─── RECORDS PROVIDED
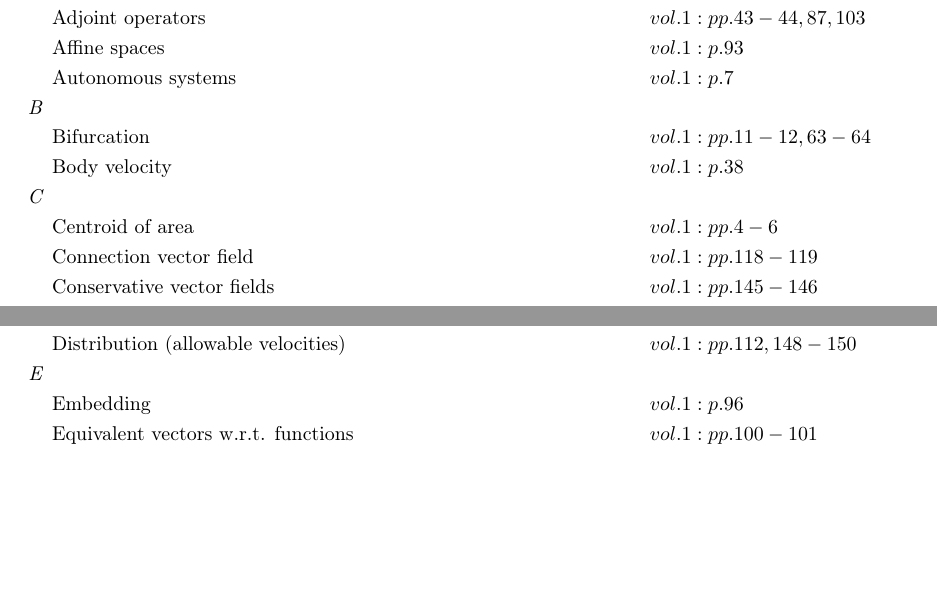
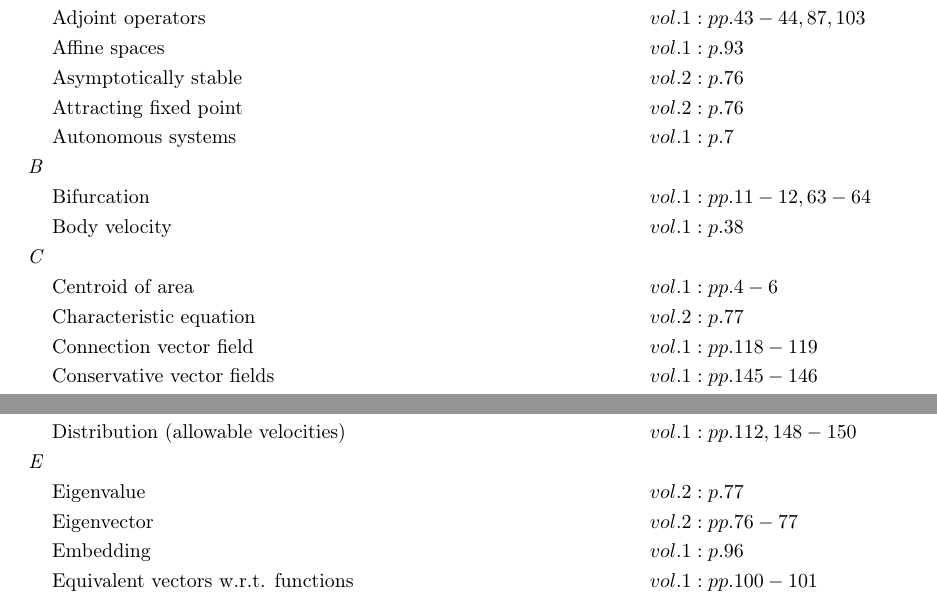
Before and after one commit to danhagen/Journal_Index, a LaTeX document (main.tex): two parts of page 1 of 4, joined at a grey line, cut so that both start at the same text, the shorter picture padded with empty space. Compiled offline with pdfLaTeX.

Commit message:
Adding to Index!

```diff
--- a/main.tex
+++ b/main.tex
@@ -40,7 +43,9 @@
 &\text{Direct sum of two sets} \hspace*{6em}&& vol. 1: p. 125\\
 &\text{Directional linearity} \hspace*{6em}&& vol. 1: p. 106\\
 &\text{Distribution (allowable velocities)} \hspace*{6em}&& vol. 1: pp. 112, 148-150\\
-\textit{E\hspace{0.5em}} \\&\text{Embedding} \hspace*{6em}&& vol. 1: p. 96\\
+\textit{E\hspace{0.5em}} \\&\text{Eigenvalue} \hspace*{6em}&& vol. 2: p. 77\\
+&\text{Eigenvector} \hspace*{6em}&& vol. 2: pp. 76-77\\
+&\text{Embedding} \hspace*{6em}&& vol. 1: p. 96\\
 &\text{Equivalent vectors w.r.t. functions} \hspace*{6em}&& vol. 1: pp. 100-101\\
 &\text{Euler-lagrange equation} \hspace*{6em}&& vol. 1: p. 136\\
 &\text{Existence and uniqueness theorem} \hspace*{6em}&& vol. 1: pp. 11, 13\\
@@ -66,12 +71,14 @@
 &\text{Image (algebra)} \hspace*{6em}&& vol. 1: p. 124\\
 &\text{Internal forces} \hspace*{6em}&& vol. 1: p. 1\\
 &\text{Invariance} \hspace*{6em}&& vol. 1: p. 139\\
+&\text{Isocline} \hspace*{6em}&& vol. 2: p. 74\\
 &\text{Isomorphic} \hspace*{6em}&& vol. 1: p. 22\\
 \textit{J\hspace{0.5em}} \\&\text{Jacobian} \hspace*{6em}&& vol. 1: pp. 84-86\\
 \textit{K\hspace{0.5em}} \\&\text{Kernel} \hspace*{6em}&& vol. 1: pp. 124-125\\
 &\text{Kinematic locomotion } \hspace*{6em}&& vol. 1: pp. 105-107\\
 \textit{L\hspace{0.5em}} \\&\text{Lagrangian} \hspace*{6em}&& vol. 2: p. 45\\
 &\text{Lagrangian multipliers} \hspace*{6em}&& vol. 2: pp. 45-46\\
+&\text{Liapunov fixed point} \hspace*{6em}&& vol. 2: p. 76\\
 &\text{Lie algebra} \hspace*{6em}&& vol. 1: pp. 41, 98-100, 103, 151-152\\
 &\text{Lie bracket} \hspace*{6em}&& vol. 1: pp. 148-150\\
 & && vol. 2: p. 1\\
@@ -91,7 +98,8 @@
 &\text{Momentum} \hspace*{6em}&& vol. 1: pp. 138-140\\
 &\text{Monotonic function} \hspace*{6em}&& vol. 1: p. 13\\
 &\text{Multiplicative calculus} \hspace*{6em}&& vol. 1: pp. 34-38, 46-47\\
-\textit{N\hspace{0.5em}} \\&\text{Noether's theorem} \hspace*{6em}&& vol. 1: pp. 131-134\\
+\textit{N\hspace{0.5em}} \\&\text{Neutrally stable} \hspace*{6em}&& vol. 2: p. 76\\
+&\text{Noether's theorem} \hspace*{6em}&& vol. 1: pp. 131-134\\
 &\text{Noncommutativity} \hspace*{6em}&& vol. 1: p. 147\\
 &\text{Nonconservativity} \hspace*{6em}&& vol. 1: pp. 145-147\\
 &\text{Nonholonomic constraint} \hspace*{6em}&& vol. 1: pp. 110-117, 135-136\\
@@ -100,14 +108,18 @@
 &\text{Overdetermined system} \hspace*{6em}&& vol. 2: pp. 19, 41\\
 \textit{P\hspace{0.5em}} \\&\text{Pfaffian constraint} \hspace*{6em}&& vol. 1: pp. 111-117\\
 &\text{Phase (angle)} \hspace*{6em}&& vol. 2: p. 61\\
+&\text{Phase drift} \hspace*{6em}&& vol. 2: p. 68\\
+&\text{Phase lock} \hspace*{6em}&& vol. 2: p. 67\\
 &\text{Phase portrait} \hspace*{6em}&& vol. 1: pp. 7-9\\
+& && vol. 2: p. 74\\
 &\text{Position trajectory} \hspace*{6em}&& vol. 1: p. 105\\
 &\text{Potentials} \hspace*{6em}&& vol. 1: p. 17\\
 &\text{Preimage (algebra)} \hspace*{6em}&& vol. 1: p. 124\\
 &\text{Principally kinematic system} \hspace*{6em}&& vol. 1: p. 139\\
 &\text{Principle of least action} \hspace*{6em}&& vol. 1: pp. 131-133\\
 &\text{Projection operator} \hspace*{6em}&& vol. 2: p. 37\\
-\textit{R\hspace{0.5em}} \\&\text{Rank} \hspace*{6em}&& vol. 2: pp. 51, 53-54\\
+\textit{R\hspace{0.5em}} \\&\text{Range of entrainment} \hspace*{6em}&& vol. 2: pp. 68-69\\
+&\text{Rank} \hspace*{6em}&& vol. 2: pp. 51, 53-54\\
 &\text{Reaction force} \hspace*{6em}&& vol. 1: p. 4\\
 &\text{Reconstruction equation} \hspace*{6em}&& vol. 1: pp. 114-123, 138\\
 &\text{Regular control problem} \hspace*{6em}&& vol. 2: p. 45\\
@@ -123,14 +135,18 @@
 & && vol. 2: pp. 1-2\\
 &\text{Special orthogonal group, \emph{so(n)}} \hspace*{6em}&& vol. 1: p. 22\\
 & && vol. 2: pp. 1-2\\
+&\text{Stable} \hspace*{6em}&& vol. 2: p. 76\\
 &\text{Strain energy} \hspace*{6em}&& vol. 2: pp. 5-7\\
 &\text{Symmetry} \hspace*{6em}&& vol. 1: pp. 108-109, 131\\
 \textit{T\hspace{0.5em}} \\&\text{Tangent spaces} \hspace*{6em}&& vol. 1: pp. 29-30\\
 &\text{Tensor product} \hspace*{6em}&& vol. 1: p. 20\\
+&\text{Trace} \hspace*{6em}&& vol. 2: pp. 78-80\\
 \textit{U\hspace{0.5em}} \\&\text{Underactuated system} \hspace*{6em}&& vol. 1: p. 104\\
 &\text{Underdetermined system} \hspace*{6em}&& vol. 2: pp. 19, 41\\
+&\text{Unstable} \hspace*{6em}&& vol. 2: p. 76\\
 \textit{V\hspace{0.5em}} \\&\text{Varignon's theorem} \hspace*{6em}&& vol. 1: p. 1\\
 &\text{Vector field} \hspace*{6em}&& vol. 1: pp. 30-31\\
+& && vol. 2: p. 74\\
 &\text{Vertical space} \hspace*{6em}&& vol. 1: p. 125\\
 \textit{W\hspace{0.5em}} \\&\text{Work (mechanical)} \hspace*{6em}&& vol. 1: p. 145\\
 \textit{Z\hspace{0.5em}} \\&\text{Zero set} \hspace*{6em}&& vol. 1: pp. 76, 110-111\\
```
Also changed, not shown: main.pdf, main.tex (3 more changed lines), 1 other file.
──────
▶ WORK REQUIRED
Within the listing above, how many lines contain "algebra"? Please respond with the number and nothing else.

▶ RESULT FOR THIS EXERCISE
3